That’s part of the reason that I decided to market Book 5 in the series in a completely different way, if at all. It’s something that has been brewing in the back of my head since the debacle that was the release of Book 4. The moment that I realized without question that I didn’t fit in where I had placed myself. The moment that I realized that I didn’t want to play the competition game. The moment that I decided it wasn’t fair to myself to pay someone else for a marketing campaign that left me in tears and wanting to cancel the entire damn thing. Though Book 4 is quite arguably my favorite in the series (but I say that about all of them when I write them), for a few weeks I absolutely hated it and regretted ever writing anything.
Marketing your books shouldn’t make you feel like total hell.
So I stopped, and then the magic happened.
Of course, there is always room for improvement, and no one ever sells as many copies as they ultimately dream of. But my expectations are reasonable, and I’ve always been very clear that I do this on an extremely part time basis. I don’t spam book links to various social media accounts, nor do I even post everywhere frequently. Yet most days, I get paid sales on at least one platform. Sometimes I get more paid sales than free downloads. And I realize that by accomplishing this, I’m doing better than a large percentage of self-publishers. I’m not greedy; I’m humbled that I have found repeat readers. Readers who get hooked on the first book, who maybe did pick it up as a perma-free, and who dutifully come back and purchase the remaining books in the series. I’ve even gotten preorders for Book 5, which doesn’t come out until February, simply by having it available at most retailers already.
And you know me. I am always thinking ahead. Book 5 is over halfway done on the laptop, but complete in my head and I’ve moved on from those characters. They write themselves for me, after having been with them for the better part of twenty years.
I was sitting on ideas for about 7 standalone books, along with a very basic concept for another series. They range in flavor from chick lit to steamy romance, but never to the point of erotica.
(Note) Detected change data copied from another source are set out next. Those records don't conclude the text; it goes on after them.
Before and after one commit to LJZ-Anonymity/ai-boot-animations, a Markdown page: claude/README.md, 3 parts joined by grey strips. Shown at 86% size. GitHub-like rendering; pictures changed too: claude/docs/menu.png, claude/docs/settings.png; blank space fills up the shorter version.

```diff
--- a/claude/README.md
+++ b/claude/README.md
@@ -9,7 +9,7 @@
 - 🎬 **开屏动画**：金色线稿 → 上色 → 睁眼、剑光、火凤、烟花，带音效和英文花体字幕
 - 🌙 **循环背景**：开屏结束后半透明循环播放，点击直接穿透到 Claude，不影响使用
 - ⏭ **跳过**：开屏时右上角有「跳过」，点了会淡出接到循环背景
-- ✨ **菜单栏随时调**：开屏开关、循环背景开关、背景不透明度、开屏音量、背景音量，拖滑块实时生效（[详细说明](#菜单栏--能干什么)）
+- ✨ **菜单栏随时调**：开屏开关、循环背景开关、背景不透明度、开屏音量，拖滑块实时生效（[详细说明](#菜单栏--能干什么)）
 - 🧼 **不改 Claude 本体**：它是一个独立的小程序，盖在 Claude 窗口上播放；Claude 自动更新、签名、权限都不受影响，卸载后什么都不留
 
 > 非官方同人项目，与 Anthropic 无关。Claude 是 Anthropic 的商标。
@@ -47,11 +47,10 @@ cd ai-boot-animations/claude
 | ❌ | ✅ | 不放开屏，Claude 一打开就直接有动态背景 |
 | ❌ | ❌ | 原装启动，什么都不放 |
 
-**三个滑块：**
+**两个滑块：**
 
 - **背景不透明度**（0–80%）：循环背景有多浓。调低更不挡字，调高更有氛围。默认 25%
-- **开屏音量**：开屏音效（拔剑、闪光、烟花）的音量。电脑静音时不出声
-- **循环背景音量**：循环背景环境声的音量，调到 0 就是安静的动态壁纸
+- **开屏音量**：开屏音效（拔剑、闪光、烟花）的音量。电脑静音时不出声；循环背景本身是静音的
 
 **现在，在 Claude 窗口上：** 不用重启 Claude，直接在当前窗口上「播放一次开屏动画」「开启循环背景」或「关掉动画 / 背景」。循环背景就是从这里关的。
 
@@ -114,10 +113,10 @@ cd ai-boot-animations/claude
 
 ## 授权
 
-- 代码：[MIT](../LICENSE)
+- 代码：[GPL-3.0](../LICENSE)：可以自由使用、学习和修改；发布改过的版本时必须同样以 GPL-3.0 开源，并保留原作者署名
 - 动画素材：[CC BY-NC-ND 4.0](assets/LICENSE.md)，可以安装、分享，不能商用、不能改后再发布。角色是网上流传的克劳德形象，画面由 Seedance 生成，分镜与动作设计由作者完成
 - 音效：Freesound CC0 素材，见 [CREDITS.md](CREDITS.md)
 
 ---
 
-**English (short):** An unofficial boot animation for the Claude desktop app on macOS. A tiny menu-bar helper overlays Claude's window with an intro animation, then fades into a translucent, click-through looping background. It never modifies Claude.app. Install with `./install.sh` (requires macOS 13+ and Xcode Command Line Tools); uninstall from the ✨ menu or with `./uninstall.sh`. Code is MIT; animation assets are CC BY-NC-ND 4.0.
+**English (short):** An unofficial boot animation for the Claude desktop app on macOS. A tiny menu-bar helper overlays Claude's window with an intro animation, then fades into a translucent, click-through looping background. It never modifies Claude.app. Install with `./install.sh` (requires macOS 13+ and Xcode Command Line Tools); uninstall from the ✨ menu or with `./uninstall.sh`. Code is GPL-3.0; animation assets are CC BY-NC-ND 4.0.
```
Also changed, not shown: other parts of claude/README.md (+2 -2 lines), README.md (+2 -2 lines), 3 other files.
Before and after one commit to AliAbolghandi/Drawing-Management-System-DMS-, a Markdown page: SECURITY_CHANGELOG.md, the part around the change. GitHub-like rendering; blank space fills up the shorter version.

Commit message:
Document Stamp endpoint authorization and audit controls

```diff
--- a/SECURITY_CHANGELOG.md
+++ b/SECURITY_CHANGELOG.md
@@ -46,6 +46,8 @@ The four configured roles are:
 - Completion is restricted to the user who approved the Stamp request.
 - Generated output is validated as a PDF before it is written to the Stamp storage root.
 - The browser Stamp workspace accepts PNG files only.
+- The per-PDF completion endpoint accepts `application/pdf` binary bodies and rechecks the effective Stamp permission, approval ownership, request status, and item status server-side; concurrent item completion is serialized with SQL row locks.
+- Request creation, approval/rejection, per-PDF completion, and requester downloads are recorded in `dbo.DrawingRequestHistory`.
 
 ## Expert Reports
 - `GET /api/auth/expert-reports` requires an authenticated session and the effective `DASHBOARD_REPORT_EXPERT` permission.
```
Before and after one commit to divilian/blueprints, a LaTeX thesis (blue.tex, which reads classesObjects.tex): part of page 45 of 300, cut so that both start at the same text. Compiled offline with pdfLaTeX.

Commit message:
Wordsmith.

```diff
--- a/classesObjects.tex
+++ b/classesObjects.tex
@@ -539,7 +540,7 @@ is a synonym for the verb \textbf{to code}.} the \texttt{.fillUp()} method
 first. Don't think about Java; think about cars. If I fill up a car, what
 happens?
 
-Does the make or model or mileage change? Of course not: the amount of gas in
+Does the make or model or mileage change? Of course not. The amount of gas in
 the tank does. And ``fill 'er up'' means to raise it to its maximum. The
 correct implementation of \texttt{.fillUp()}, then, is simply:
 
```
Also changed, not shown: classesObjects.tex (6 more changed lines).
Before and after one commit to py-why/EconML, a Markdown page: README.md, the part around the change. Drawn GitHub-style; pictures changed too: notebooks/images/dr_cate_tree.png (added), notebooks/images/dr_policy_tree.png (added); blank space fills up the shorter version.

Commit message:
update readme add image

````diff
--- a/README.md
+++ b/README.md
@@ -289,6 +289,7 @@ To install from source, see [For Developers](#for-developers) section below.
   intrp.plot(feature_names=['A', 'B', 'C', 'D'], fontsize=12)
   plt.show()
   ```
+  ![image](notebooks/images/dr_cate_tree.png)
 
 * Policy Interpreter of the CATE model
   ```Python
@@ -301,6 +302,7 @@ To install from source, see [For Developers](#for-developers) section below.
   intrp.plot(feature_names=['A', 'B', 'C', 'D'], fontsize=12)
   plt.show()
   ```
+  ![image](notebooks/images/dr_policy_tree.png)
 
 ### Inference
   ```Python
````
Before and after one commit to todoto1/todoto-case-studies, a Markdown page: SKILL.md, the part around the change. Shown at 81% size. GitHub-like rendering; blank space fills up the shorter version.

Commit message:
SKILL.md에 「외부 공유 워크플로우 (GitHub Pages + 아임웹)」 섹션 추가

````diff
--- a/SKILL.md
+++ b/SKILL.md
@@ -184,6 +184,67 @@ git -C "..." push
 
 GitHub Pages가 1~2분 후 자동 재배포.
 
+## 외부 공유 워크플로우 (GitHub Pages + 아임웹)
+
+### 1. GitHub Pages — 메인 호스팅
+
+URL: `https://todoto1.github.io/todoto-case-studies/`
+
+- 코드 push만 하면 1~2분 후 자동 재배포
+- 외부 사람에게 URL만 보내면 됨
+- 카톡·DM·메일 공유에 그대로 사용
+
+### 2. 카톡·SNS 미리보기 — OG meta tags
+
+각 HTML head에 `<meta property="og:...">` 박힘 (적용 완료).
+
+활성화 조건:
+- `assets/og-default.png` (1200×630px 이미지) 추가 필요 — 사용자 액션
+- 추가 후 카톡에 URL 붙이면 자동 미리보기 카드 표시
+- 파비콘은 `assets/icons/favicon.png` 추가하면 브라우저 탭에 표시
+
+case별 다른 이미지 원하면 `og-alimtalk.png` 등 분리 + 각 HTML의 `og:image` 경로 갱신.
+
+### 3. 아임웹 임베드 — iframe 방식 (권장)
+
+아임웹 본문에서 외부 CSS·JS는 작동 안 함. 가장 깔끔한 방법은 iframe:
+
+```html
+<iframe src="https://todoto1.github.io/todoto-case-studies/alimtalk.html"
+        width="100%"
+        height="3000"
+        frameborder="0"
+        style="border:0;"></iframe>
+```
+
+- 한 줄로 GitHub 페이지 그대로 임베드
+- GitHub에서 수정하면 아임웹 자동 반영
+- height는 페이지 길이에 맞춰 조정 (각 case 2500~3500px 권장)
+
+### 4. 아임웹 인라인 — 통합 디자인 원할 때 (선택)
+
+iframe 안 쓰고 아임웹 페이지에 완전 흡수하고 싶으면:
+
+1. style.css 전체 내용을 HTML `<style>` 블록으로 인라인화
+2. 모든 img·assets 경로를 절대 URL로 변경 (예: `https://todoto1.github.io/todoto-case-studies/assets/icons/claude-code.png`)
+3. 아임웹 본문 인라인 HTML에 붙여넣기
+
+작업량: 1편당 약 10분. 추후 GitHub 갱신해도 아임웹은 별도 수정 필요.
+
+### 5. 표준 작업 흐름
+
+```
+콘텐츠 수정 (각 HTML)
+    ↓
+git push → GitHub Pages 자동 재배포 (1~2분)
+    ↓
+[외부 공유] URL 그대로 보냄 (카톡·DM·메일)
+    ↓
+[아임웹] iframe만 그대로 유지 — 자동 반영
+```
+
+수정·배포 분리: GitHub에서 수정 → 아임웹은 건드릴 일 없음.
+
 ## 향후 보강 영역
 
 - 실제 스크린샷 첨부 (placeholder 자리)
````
I might read it, but I don’t see myself writing it. And considering that I will have to start writing one of them to put a teaser chapter at the end of Book 5 before it goes live, I knew I needed to make a decision on which figment of my imagination was going to come next. I had almost decided on one of them; the one most fully formed with a title, tagline, entire plot and a cover vision.
Then Tuesday happened and another brand new idea took precedence. In the span of twenty-four hours, I had all of the above plus character names and a half-assed blurb jangling around in my brain. I was writing scenes and dialogue, envisioning the beginning of the book in my screenplay-esque way. And I knew without a doubt that it would be the next book going up for sale.
Guess what? It’s not a romance. Sure, there will be romantic elements. But this will be dark and depressing, a haunting novel that will hopefully stick with readers much the same as it’s consumed my thoughts lately. It’s the story that I feel I need to tell next, genre be damned.
Call it women’s fiction, or literary fiction, or whatever you’d like. And take the plunge with me if you want to. For I don’t write for sales, I write for myself. And maybe I’ve found that being a little off and unpopular is exactly where I want to be.
If you’re really observant, you’ll catch the title here, hiding somewhere on this blog. But that’s all I’m ready to say at this point.